She wasn't, and so would have faced conviction herself for participation in the crime by being in the company of the murderers. Though Stoeckley had previously supplied information that had secured over 200 arrests in the Fort Bragg area, in this case the authorities simply didn't want to know her. She died a couple of years later, quite rapidly, of liver failure, after compaining to friends she was being followed by "two men in suits." (In Potter and Bost's Fatal Justice, the rebuttal to Joe McGinniss's duplicitous Fatal Vision, writes that her former neighbours confirmed noting well-dressed strangers often parked outside her apartment.)
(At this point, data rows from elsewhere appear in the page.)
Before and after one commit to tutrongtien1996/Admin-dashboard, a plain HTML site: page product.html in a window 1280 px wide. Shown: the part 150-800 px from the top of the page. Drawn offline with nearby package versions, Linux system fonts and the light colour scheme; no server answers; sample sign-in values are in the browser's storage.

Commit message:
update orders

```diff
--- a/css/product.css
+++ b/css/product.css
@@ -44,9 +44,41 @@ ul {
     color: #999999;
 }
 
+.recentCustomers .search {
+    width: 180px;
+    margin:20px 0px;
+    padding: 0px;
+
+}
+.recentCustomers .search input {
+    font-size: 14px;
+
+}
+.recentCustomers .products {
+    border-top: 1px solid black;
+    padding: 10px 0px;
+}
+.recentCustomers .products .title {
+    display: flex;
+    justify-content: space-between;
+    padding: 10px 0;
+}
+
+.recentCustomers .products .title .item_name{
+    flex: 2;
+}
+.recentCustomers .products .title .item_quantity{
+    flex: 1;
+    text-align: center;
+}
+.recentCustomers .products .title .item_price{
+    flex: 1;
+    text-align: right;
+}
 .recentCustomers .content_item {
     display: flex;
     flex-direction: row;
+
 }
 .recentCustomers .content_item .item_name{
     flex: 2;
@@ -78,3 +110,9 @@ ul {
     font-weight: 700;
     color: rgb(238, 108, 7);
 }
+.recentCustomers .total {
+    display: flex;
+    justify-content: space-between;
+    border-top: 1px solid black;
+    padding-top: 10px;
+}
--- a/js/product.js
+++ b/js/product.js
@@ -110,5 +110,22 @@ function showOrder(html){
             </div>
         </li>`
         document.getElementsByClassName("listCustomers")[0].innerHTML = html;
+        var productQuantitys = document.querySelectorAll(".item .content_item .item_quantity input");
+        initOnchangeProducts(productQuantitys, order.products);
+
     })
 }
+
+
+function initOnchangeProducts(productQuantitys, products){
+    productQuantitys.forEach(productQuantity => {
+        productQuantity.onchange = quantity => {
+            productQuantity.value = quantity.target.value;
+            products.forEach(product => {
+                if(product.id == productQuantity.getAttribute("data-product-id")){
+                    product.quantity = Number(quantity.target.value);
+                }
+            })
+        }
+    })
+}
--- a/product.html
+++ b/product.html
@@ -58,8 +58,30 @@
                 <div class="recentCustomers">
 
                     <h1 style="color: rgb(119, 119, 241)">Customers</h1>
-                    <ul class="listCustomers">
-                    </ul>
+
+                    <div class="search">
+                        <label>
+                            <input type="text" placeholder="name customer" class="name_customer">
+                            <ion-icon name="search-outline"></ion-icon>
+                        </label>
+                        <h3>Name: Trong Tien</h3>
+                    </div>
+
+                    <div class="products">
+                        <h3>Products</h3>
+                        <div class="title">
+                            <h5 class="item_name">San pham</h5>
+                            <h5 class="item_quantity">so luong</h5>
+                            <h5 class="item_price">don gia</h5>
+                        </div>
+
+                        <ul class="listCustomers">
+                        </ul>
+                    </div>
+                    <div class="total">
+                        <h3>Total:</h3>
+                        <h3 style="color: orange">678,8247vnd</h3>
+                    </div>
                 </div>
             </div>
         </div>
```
The MacDonald apartment was kept sealed by the US Army and the Justice Department from 1970 until 1981. "Fort Bragg fought to regain custody of the quarters beginning in February of 1981, but the Justice Department kept rigid control of them for three years following, citing that the apartment where the murders occurred and its contents might be needed as evidence to offset anticipated defense appeals." All this time, MacDonald's council was denied access, which naturally was sought in order to compile evidence that could support the case that his family had been slaughtered by intruders.
on the night of June 7-8, 1984, everything in the apartment was completely burned and then buried at the Fort Bragg trash dump. This included all furnishings, the ceilings, walls, doors, window sills, ledges, hardwood floors...leaving nothing but a skeleton of joists and sub flooring. The destruction also included items that, by regulation, were required to be placed for public auction by the Army - things like furniture, light fixtures, appliances, sinks, etc. Most importantly, the burning and burying of the entire contents of the apartment destroyed everything that might have been touched or left behind by murderers.
As a cover for this deliberate crime, the government claimed in its paperwork that MacDonald had "abandoned" his property, when in truth, he was not allowed access to reclaim his property. The secret destruction actually occurred while MacDonald's attorneys were still trying to wrest court permission to examine the quarters. No one informed them that both the quarters and its contents no longer existed.
There is much more to the MacDonald case, but the impressions left by McGinniss's Fatal Vision - since proven to be a work of slander - persist. Fables work better when the monster is just one man who didn't get away with it, rather than many powerful men who always do.